This is a good point. The problem is that programming is like gardening. You can't expect a garden you plant one year to be as beautiful the next year without a little work. You need to weed, prune, replant, and fertilize it.
In programming we need to patch and refactor. It's all for the best really. The way to sell refactoring to a customer is to tell them that sooner or later, without it, they are heading for a meltdown. It's not because the program was bad when you wrote it, it's just that entropy is the way of the universe.
No application, especially a web app, can withstand time without maintenance.
Also no web programmer can survive on new projects alone. Eventually maintenance and upgrades come into the picture.

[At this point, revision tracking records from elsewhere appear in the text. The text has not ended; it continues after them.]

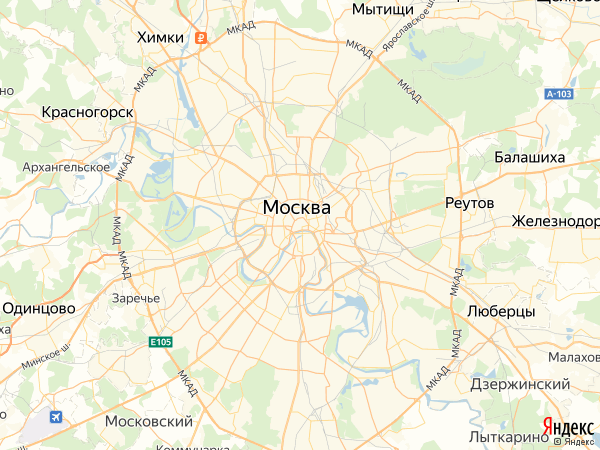
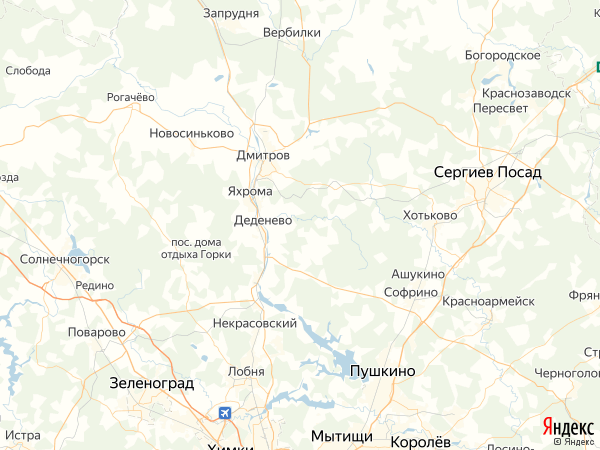
Перемещение карты

diff --git a/mapsUI.py b/mapsUI.py
@@ -10,14 +10,14 @@
 from PyQt5 import QtCore, QtGui, QtWidgets
 
 
-class MapsMainWindow(object):
+class SearchWindow(object):
     def setupUi(self, MainWindow):
         MainWindow.setObjectName("MainWindow")
-        MainWindow.resize(800, 600)
+        MainWindow.resize(800, 167)
         self.centralwidget = QtWidgets.QWidget(MainWindow)
         self.centralwidget.setObjectName("centralwidget")
         self.horizontalLayoutWidget = QtWidgets.QWidget(self.centralwidget)
-        self.horizontalLayoutWidget.setGeometry(QtCore.QRect(10, 499, 781, 51))
+        self.horizontalLayoutWidget.setGeometry(QtCore.QRect(10, 60, 781, 51))
         self.horizontalLayoutWidget.setObjectName("horizontalLayoutWidget")
         self.horizontalLayout = QtWidgets.QHBoxLayout(self.horizontalLayoutWidget)
         self.horizontalLayout.setContentsMargins(0, 0, 0, 0)
@@ -48,18 +48,14 @@ class MapsMainWindow(object):
         self.pushButton = QtWidgets.QPushButton(self.horizontalLayoutWidget)
         self.pushButton.setObjectName("pushButton")
         self.horizontalLayout.addWidget(self.pushButton)
-        self.label_4 = QtWidgets.QLabel(self.centralwidget)
-        self.label_4.setGeometry(QtCore.QRect(175, 20, 450, 381))
-        self.label_4.setText("")
-        self.label_4.setObjectName("label_4")
         self.lineEdit_3 = QtWidgets.QLineEdit(self.centralwidget)
-        self.lineEdit_3.setGeometry(QtCore.QRect(220, 449, 491, 41))
+        self.lineEdit_3.setGeometry(QtCore.QRect(220, 10, 491, 41))
         font = QtGui.QFont()
         font.setPointSize(14)
         self.lineEdit_3.setFont(font)
         self.lineEdit_3.setObjectName("lineEdit_3")
         self.pushButton_2 = QtWidgets.QPushButton(self.centralwidget)
-        self.pushButton_2.setGeometry(QtCore.QRect(10, 450, 201, 41))
+        self.pushButton_2.setGeometry(QtCore.QRect(10, 11, 201, 41))
         font = QtGui.QFont()
         font.setPointSize(14)
         self.pushButton_2.setFont(font)
@@ -84,3 +80,36 @@ class MapsMainWindow(object):
         self.label_3.setText(_translate("MainWindow", "Долгота"))
         self.pushButton.setText(_translate("MainWindow", "Найти"))
         self.pushButton_2.setText(_translate("MainWindow", "Поиск по адресу"))
+
+class MapWindow(object):
+    def setupUi(self, MainWindow):
+        MainWindow.setObjectName("MainWindow")
+        MainWindow.resize(621, 562)
+        self.centralwidget = QtWidgets.QWidget(MainWindow)
+        self.centralwidget.setObjectName("centralwidget")
+        self.label = QtWidgets.QLabel(self.centralwidget)
+        self.label.setGeometry(QtCore.QRect(10, 10, 600, 450))
+        self.label.setText("")
+        self.label.setObjectName("label")
+        self.pushButton = QtWidgets.QPushButton(self.centralwidget)
+        self.pushButton.setGeometry(QtCore.QRect(10, 480, 601, 31))
+        font = QtGui.QFont()
+        font.setPointSize(11)
+        self.pushButton.setFont(font)
+        self.pushButton.setObjectName("pushButton")
+        MainWindow.setCentralWidget(self.centralwidget)
+        self.menubar = QtWidgets.QMenuBar(MainWindow)
+        self.menubar.setGeometry(QtCore.QRect(0, 0, 621, 21))
+        self.menubar.setObjectName("menubar")
+        MainWindow.setMenuBar(self.menubar)
+        self.statusbar = QtWidgets.QStatusBar(MainWindow)
+        self.statusbar.setObjectName("statusbar")
+        MainWindow.setStatusBar(self.statusbar)
+
+        self.retranslateUi(MainWindow)
+        QtCore.QMetaObject.connectSlotsByName(MainWindow)
+
+    def retranslateUi(self, MainWindow):
+        _translate = QtCore.QCoreApplication.translate
+        MainWindow.setWindowTitle(_translate("MainWindow", "MainWindow"))
+        self.pushButton.setText(_translate("MainWindow", "Изменить данные"))

diff --git a/main.py b/main.py
@@ -5,11 +5,11 @@ import requests
 from PyQt5.QtGui import QPixmap
 from PyQt5.QtWidgets import QApplication, QWidget, QLabel, QMainWindow
 from PyQt5.QtCore import Qt
-from mapsUI import MapsMainWindow
-from request_by_coords import request
+from mapsUI import SearchWindow
+from request_by_coords import request, get_coord
 
 
-class Main(QMainWindow, MapsMainWindow):
+class Main(QMainWindow, SearchWindow):
     def __init__(self):
         super().__init__()
         self.setupUi(self)
@@ -36,20 +36,20 @@ class Main(QMainWindow, MapsMainWindow):
             self.size *= 0.91
             self.show_map()
         elif event.key() == Qt.Key_Up:
-            self.lineEdit.setText(
-                str((float(self.lineEdit.text()) + self.size + 90) % 180 - 90))
+            l1, l2 = self.coords
+            self.coords = (float(l1), (float(l2) + self.size + 90) % 180 - 90)
             self.show_map()
         elif event.key() == Qt.Key_Down:
-            self.lineEdit.setText(
-                str((float(self.lineEdit.text()) - self.size + 90) % 180 - 90))
+            l1, l2 = self.coords
+            self.coords = (float(l1), (float(l2) - self.size + 90) % 180 - 90)
             self.show_map()
         elif event.key() == Qt.Key_Right:
-            self.lineEdit_2.setText(str(
-                (float(self.lineEdit_2.text()) + self.size + 180) % 360 - 180))
+            l1, l2 = self.coords
+            self.coords = ((float(l1) + self.size + 180) % 360 - 180, float(l2))
             self.show_map()
         elif event.key() == Qt.Key_Left:
-            self.lineEdit_2.setText(str(
-                (float(self.lineEdit_2.text()) - self.size + 180) % 360 - 180))
+            l1, l2 = self.coords
+            self.coords = ((float(l1) - self.size + 180) % 360 - 180, float(l2))
             self.show_map()
 
 

diff --git a/request_by_coords.py b/request_by_coords.py
@@ -6,7 +6,6 @@ def request(coords, size):
         "http://static-maps.yandex.ru/1.x/?ll={},{}&spn={},{}&l=map".format(coords[0], coords[1],
                                                                             size, size)
     response = requests.get(map_request)
-
     map_file = "map.png"
     with open(map_file, "wb") as file:
         file.write(response.content)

If your clients don't understand that, then you need new clients more than your current clients need you. And you can quote me on that. I've been building web apps for 12 years. None on the sites I built 12 years would still be relevant or working today without upgrades.